● What the task asks:
In the records below, some lines contain the word "height". Copy each of them.

● Record set:
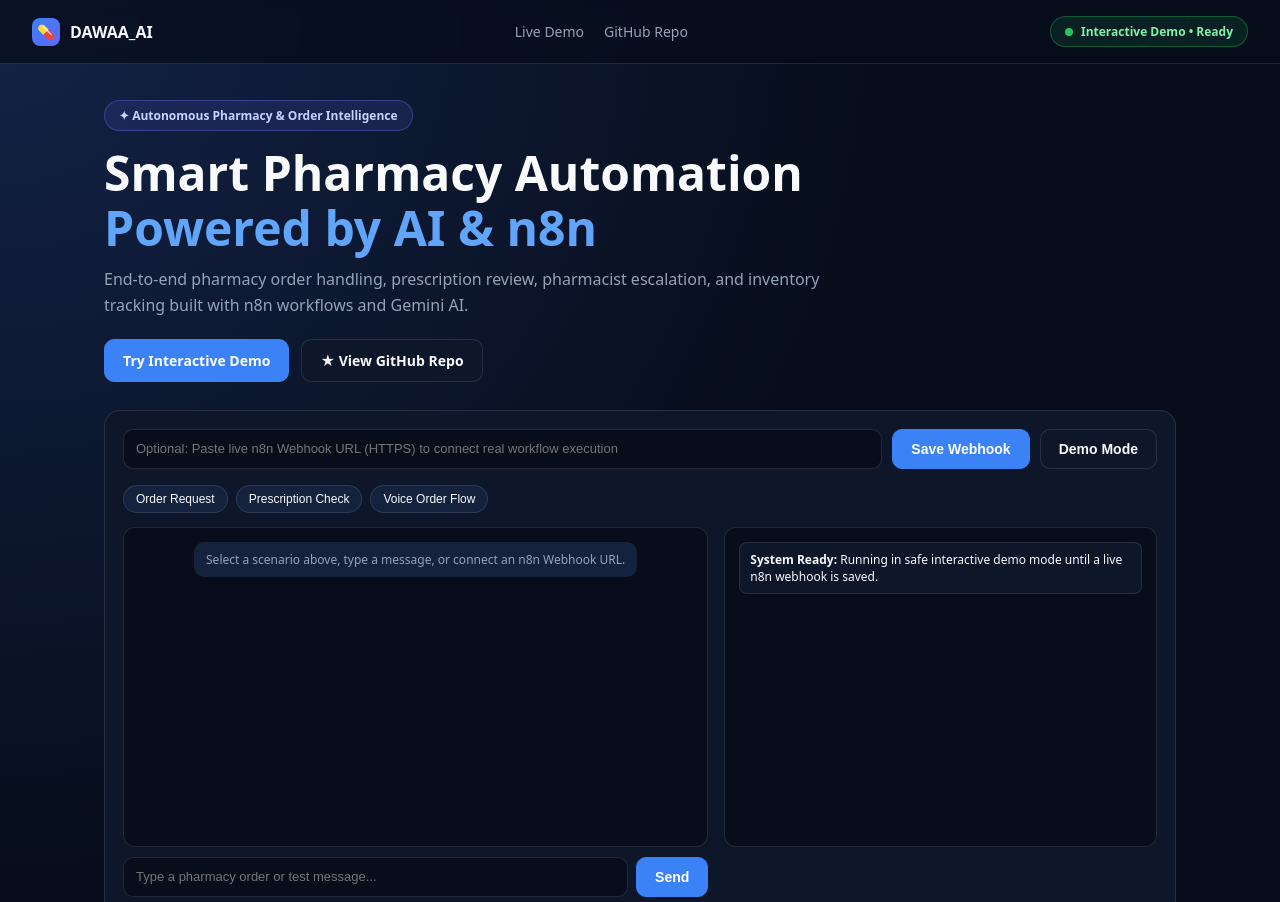
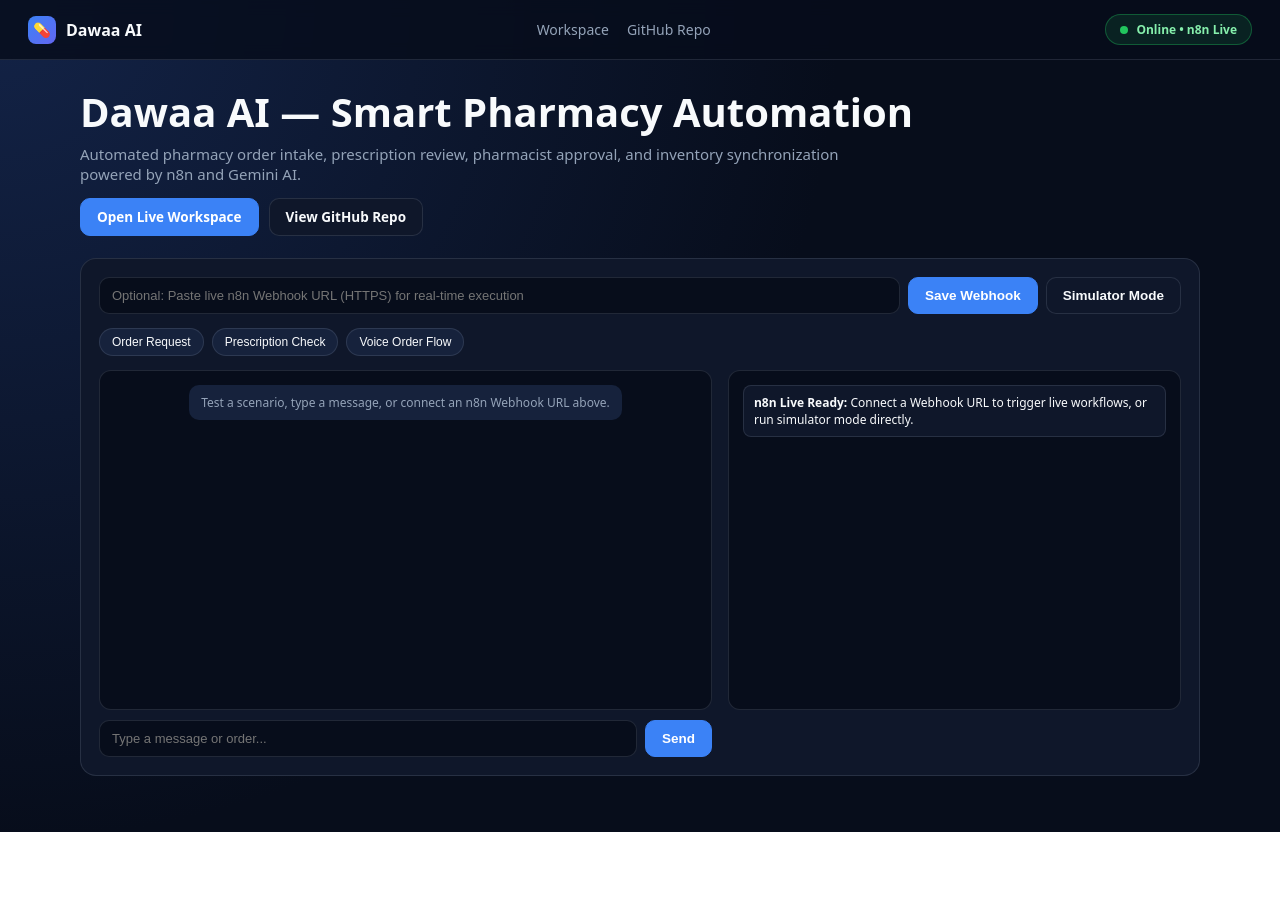
Before and after one commit to gabryGX/dawaa-ai-pharmacy-automation, a plain HTML site: page index.html in a window 1280 px wide. Shown: the top 902 px of the page. After the commit the page ends 832 px from the top, so only its background shows below. Drawn offline with Linux system fonts and the light colour scheme.

Commit message:
Refactor CSS and update HTML structure
Updated various CSS variables, adjusted padding and margin values, and renamed classes for better clarity. Modified text content and improved functionality for webhook handling.

```diff
--- a/index.html
+++ b/index.html
@@ -7,8 +7,8 @@
   <style>
     :root {
       --bg: #070d1b;
-      --surface: #0e172a;
-      --surface-2: #15223d;
+      --surface: #0f172a;
+      --surface-2: #16223c;
       --text: #f8fafc;
       --muted: #94a3b8;
       --blue: #3b82f6;
@@ -30,9 +30,9 @@
       display: flex;
       justify-content: space-between;
       align-items: center;
-      padding: 16px 32px;
+      padding: 14px 28px;
       border-bottom: 1px solid var(--border);
-      background: rgba(7, 13, 27, 0.75);
+      background: rgba(7, 13, 27, 0.82);
       backdrop-filter: blur(8px);
       flex-wrap: wrap;
       gap: 12px;
@@ -46,7 +46,7 @@
       font-size: 16px;
     }
 
-    .brand-icon {
+    .brand-badge {
       width: 28px;
       height: 28px;
       border-radius: 8px;
@@ -59,7 +59,7 @@
     .nav-links {
       display: flex;
       align-items: center;
-      gap: 20px;
+      gap: 18px;
       font-size: 14px;
       color: var(--muted);
     }
@@ -71,7 +71,7 @@
 
     .nav-links a:hover { color: var(--text); }
 
-    .status-pill {
+    .live-pill {
       display: inline-flex;
       align-items: center;
       gap: 8px;
@@ -92,57 +92,42 @@
     }
 
     .container {
-      max-width: 1120px;
+      max-width: 1160px;
       margin: 0 auto;
-      padding: 36px 24px 60px;
+      padding: 28px 20px 56px;
     }
 
     .hero {
-      margin-bottom: 28px;
+      margin-bottom: 22px;
     }
 
-    .tag {
-      display: inline-block;
-      padding: 6px 14px;
-      border-radius: 999px;
-      border: 1px solid rgba(99, 102, 241, 0.4);
-      background: rgba(99, 102, 241, 0.14);
-      color: #c7d2fe;
-      font-size: 12px;
-      font-weight: 600;
-      margin-bottom: 14px;
+    .hero h1 {
+      margin: 0 0 8px;
+      font-size: clamp(26px, 4vw, 40px);
+      line-height: 1.2;
     }
 
-    h1 {
-      margin: 0 0 12px;
-      font-size: clamp(28px, 5vw, 48px);
-      line-height: 1.15;
+    .hero p {
+      margin: 0 0 14px;
+      color: var(--muted);
+      font-size: 15px;
+      max-width: 780px;
     }
 
-    h1 span { color: #60a5fa; }
-
-    .hero p {
-      margin: 0 0 20px;
-      max-width: 720px;
-      color: var(--muted);
-      font-size: 16px;
-      line-height: 1.6;
-    }
-
-    .actions {
+    .hero-actions {
       display: flex;
       flex-wrap: wrap;
-      gap: 12px;
+      gap: 10px;
     }
 
     .btn {
       display: inline-flex;
       align-items: center;
       gap: 8px;
-      padding: 11px 18px;
+      padding: 9px 16px;
       border-radius: 10px;
       font-weight: 600;
-      font-size: 14px;
+      font-size: 13.5px;
       text-decoration: none;
       border: 1px solid var(--border);
       cursor: pointer;
@@ -159,19 +144,18 @@
       color: var(--text);
     }
 
-    .panel {
+    .workspace {
       background: var(--surface);
       border: 1px solid var(--border);
       border-radius: 16px;
       padding: 18px;
-      margin-top: 20px;
     }
 
-    .webhook-row {
+    .webhook-bar {
       display: flex;
       flex-wrap: wrap;
-      gap: 10px;
-      margin-bottom: 16px;
+      gap: 8px;
+      margin-bottom: 14px;
     }
 
     input {
@@ -185,7 +169,7 @@
       font-size: 13px;
     }
 
-    .presets {
+    .scenarios {
       display: flex;
       flex-wrap: wrap;
       gap: 8px;
@@ -208,16 +192,16 @@
       gap: 16px;
     }
 
-    @media (max-width: 820px) {
+    @media (max-width: 840px) {
       .grid { grid-template-columns: 1fr; }
     }
 
-    .box {
+    .panel-box {
       background: var(--bg);
       border: 1px solid var(--border);
       border-radius: 12px;
       padding: 14px;
-      height: 320px;
+      height: 340px;
       overflow-y: auto;
       display: flex;
       flex-direction: column;
@@ -232,7 +216,7 @@
       max-width: 88%;
     }
 
-    .user { background: rgba(59, 130, 246, 0.2); align-self: flex-end; }
+    .user { background: rgba(59, 130, 246, 0.22); align-self: flex-end; }
     .bot { background: rgba(34, 197, 94, 0.16); align-self: flex-start; }
     .sys { background: var(--surface-2); color: var(--muted); font-size: 12px; align-self: center; }
 
@@ -242,7 +226,7 @@
       margin-top: 10px;
     }
 
-    .log-entry {
+    .log-item {
       font-size: 12px;
       padding: 8px 10px;
       border-radius: 8px;
@@ -254,88 +238,85 @@
 <body>
   <header class="topbar">
     <div class="brand">
-      <div class="brand-icon">💊</div>
-      <span>DAWAA_AI</span>
+      <div class="brand-badge">💊</div>
+      <span>Dawaa AI</span>
     </div>
     <nav class="nav-links">
-      <a href="#demo-workspace">Live Demo</a>
+      <a href="#workspace">Workspace</a>
       <a href="https://github.com/gabryGX/dawaa-ai-pharmacy-automation" target="_blank" rel="noopener">GitHub Repo</a>
     </nav>
-    <div class="status-pill">
+    <div class="live-pill">
       <span class="dot"></span>
-      <span id="statusText">Interactive Demo • Ready</span>
+      <span id="liveLabel">Online • n8n Live</span>
     </div>
   </header>
 
   <main class="container">
     <section class="hero">
-      <div class="tag">✦ Autonomous Pharmacy &amp; Order Intelligence</div>
-      <h1>Smart Pharmacy Automation<br /><span>Powered by AI &amp; n8n</span></h1>
+      <h1>Dawaa AI — Smart Pharmacy Automation</h1>
       <p>
-        End-to-end pharmacy order handling, prescription review, pharmacist escalation, and inventory tracking built with n8n workflows and Gemini AI.
+        Automated pharmacy order intake, prescription review, pharmacist approval, and inventory synchronization powered by n8n and Gemini AI.
       </p>
-      <div class="actions">
-        <a class="btn btn-primary" href="#demo-workspace">Try Interactive Demo</a>
-        <a class="btn btn-secondary" href="https://github.com/gabryGX/dawaa-ai-pharmacy-automation" target="_blank" rel="noopener">
-          ★ View GitHub Repo
-        </a>
+      <div class="hero-actions">
+        <a class="btn btn-primary" href="#workspace">Open Live Workspace</a>
+        <a class="btn btn-secondary" href="https://github.com/gabryGX/dawaa-ai-pharmacy-automation" target="_blank" rel="noopener">View GitHub Repo</a>
       </div>
     </section>
 
-    <section class="panel" id="demo-workspace">
-      <div class="webhook-row">
+    <section class="workspace" id="workspace">
+      <div class="webhook-bar">
         <input
           type="url"
           id="webhookInput"
-          placeholder="Optional: Paste live n8n Webhook URL (HTTPS) to connect real workflow execution"
+          placeholder="Optional: Paste live n8n Webhook URL (HTTPS) for real-time execution"
         />
         <button class="btn btn-primary" onclick="saveWebhook()">Save Webhook</button>
-        <button class="btn btn-secondary" onclick="resetDemo()">Demo Mode</button>
+        <button class="btn btn-secondary" onclick="resetSim()">Simulator Mode</button>
       </div>
 
-      <div class="presets">
-        <button class="chip" onclick="runPreset('I need Panadol Extra and Vitamin D3')">Order Request</button>
-        <button class="chip" onclick="runPreset('Prescription uploaded: Amoxicillin 500mg — needs pharmacist check')">Prescription Check</button>
-        <button class="chip" onclick="runPreset('Voice note summary: 2 boxes of eye drops for tomorrow')">Voice Order Flow</button>
+      <div class="scenarios">
+        <button class="chip" onclick="runScenario('Need Panadol Extra and Vitamin D3')">Order Request</button>
+        <button class="chip" onclick="runScenario('Prescription uploaded: Amoxicillin 500mg — pharmacist review')">Prescription Check</button>
+        <button class="chip" onclick="runScenario('Voice order: 2 packs of lubricating eye drops')">Voice Order Flow</button>
       </div>
 
       <div class="grid">
         <div>
-          <div class="box" id="chatBox">
-            <div class="msg sys">Select a scenario above, type a message, or connect an n8n Webhook URL.</div>
+          <div class="panel-box" id="chatBox">
+            <div class="msg sys">Test a scenario, type a message, or connect an n8n Webhook URL above.</div>
           </div>
           <div class="send-row">
             <input
               type="text"
               id="msgInput"
-              placeholder="Type a pharmacy order or test message..."
-              onkeydown="if (event.key === 'Enter') sendMsg()"
+              placeholder="Type a message or order..."
+              onkeydown="if (event.key === 'Enter') sendMessage()"
             />
-            <button class="btn btn-primary" onclick="sendMsg()">Send</button>
+            <button class="btn btn-primary" onclick="sendMessage()">Send</button>
           </div>
         </div>
 
-        <div class="box" id="logBox">
-          <div class="log-entry"><strong>System Ready:</strong> Running in safe interactive demo mode until a live n8n webhook is saved.</div>
+        <div class="panel-box" id="logBox">
+          <div class="log-item"><strong>n8n Live Ready:</strong> Connect a Webhook URL to trigger live workflows, or run simulator mode directly.</div>
         </div>
       </div>
     </section>
   </main>
 
   <script>
-    const KEY = "dawaa_webhook_url";
+    const KEY = "dawaa_live_webhook";
     const webhookInput = document.getElementById("webhookInput");
-    const statusText = document.getElementById("statusText");
+    const liveLabel = document.getElementById("liveLabel");
     const chatBox = document.getElementById("chatBox");
     const logBox = document.getElementById("logBox");
     const msgInput = document.getElementById("msgInput");
 
-    function getUrl() {
+    function getWebhook() {
       return (localStorage.getItem(KEY) || "").trim();
     }
 
-    function refreshStatus() {
-      statusText.textContent = getUrl() ? "Connected • Live n8n Webhook" : "Interactive Demo • Ready";
+    function updateStatus() {
+      liveLabel.textContent = getWebhook() ? "Online • n8n Webhook Active" : "Online • n8n Live";
     }
 
     function addMsg(text, cls) {
@@ -348,47 +329,47 @@
 
     function addLog(title, detail) {
       const el = document.createElement("div");
-      el.className = "log-entry";
+      el.className = "log-item";
       el.innerHTML = `<strong>${title}:</strong> ${detail}`;
       logBox.prepend(el);
     }
 
     function saveWebhook() {
-      const val = webhookInput.value.trim();
-      if (val) localStorage.setItem(KEY, val);
+      const url = webhookInput.value.trim();
+      if (url) localStorage.setItem(KEY, url);
       else localStorage.removeItem(KEY);
-      refreshStatus();
-      addLog("Webhook Updated", val ? val : "Switched back to Demo Mode.");
+      updateStatus();
+      addLog("Webhook", url ? `Saved ${url}` : "Cleared webhook; using simulator mode.");
     }
 
-    function resetDemo() {
+    function resetSim() {
       webhookInput.value = "";
       localStorage.removeItem(KEY);
-      refreshStatus();
-      addLog("Demo Mode", "Cleared webhook URL.");
+      updateStatus();
+      addLog("Simulator", "Switched to simulator mode.");
     }
 
-    function runPreset(text) {
+    function runScenario(text) {
       msgInput.value = text;
-      sendMsg();
+      sendMessage();
     }
 
-    async function sendMsg() {
+    async function sendMessage() {
       const text = msgInput.value.trim();
       if (!text) return;
       msgInput.value = "";
       addMsg(text, "user");
 
-      const url = getUrl();
+      const url = getWebhook();
       if (!url) {
-        addLog("Simulated Flow", `Parsed "${text}" → checked stock & prepared order confirmation.`);
+        addLog("Simulator", `Processed "${text}" → verified availability & queued pharmacy confirmation.`);
         setTimeout(() => {
-          addMsg(`[Demo] Order received: "${text}". Items checked and queued for pharmacy confirmation.`, "bot");
+          addMsg(`[Simulator] Received "${text}". Checked stock and prepared pharmacy order flow.`, "bot");
         }, 350);
         return;
       }
 
-      addLog("n8n Request", `POST ${url}`);
+      addLog("n8n POST", `Sending to ${url}`);
       try {
         const res = await fetch(url, {
           method: "POST",
@@ -402,16 +383,16 @@
           const data = JSON.parse(raw);
           reply = data.reply || data.output || data.message || JSON.stringify(data);
         } catch (_) {}
-        addMsg(reply || "Processed by n8n.", "bot");
-        addLog("n8n Response", "Received live response successfully.");
+        addMsg(reply || "Response received from n8n.", "bot");
+        addLog("n8n Reply", "Live workflow responded successfully.");
       } catch (err) {
-        addMsg("Could not reach n8n webhook. Check HTTPS tunnel, CORS headers, and active workflow.", "sys");
-        addLog("Connection Error", err.message);
+        addMsg("Could not reach n8n webhook. Verify HTTPS tunnel, CORS headers, and active workflow.", "sys");
+        addLog("Error", err.message);
       }
     }
 
-    webhookInput.value = getUrl();
-    refreshStatus();
+    webhookInput.value = getWebhook();
+    updateStatus();
   </script>
 </body>
 </html>
```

● Task answer:
       height: 28px;
+      line-height: 1.2;
-      line-height: 1.15;
-      line-height: 1.6;
-      height: 320px;
+      height: 340px;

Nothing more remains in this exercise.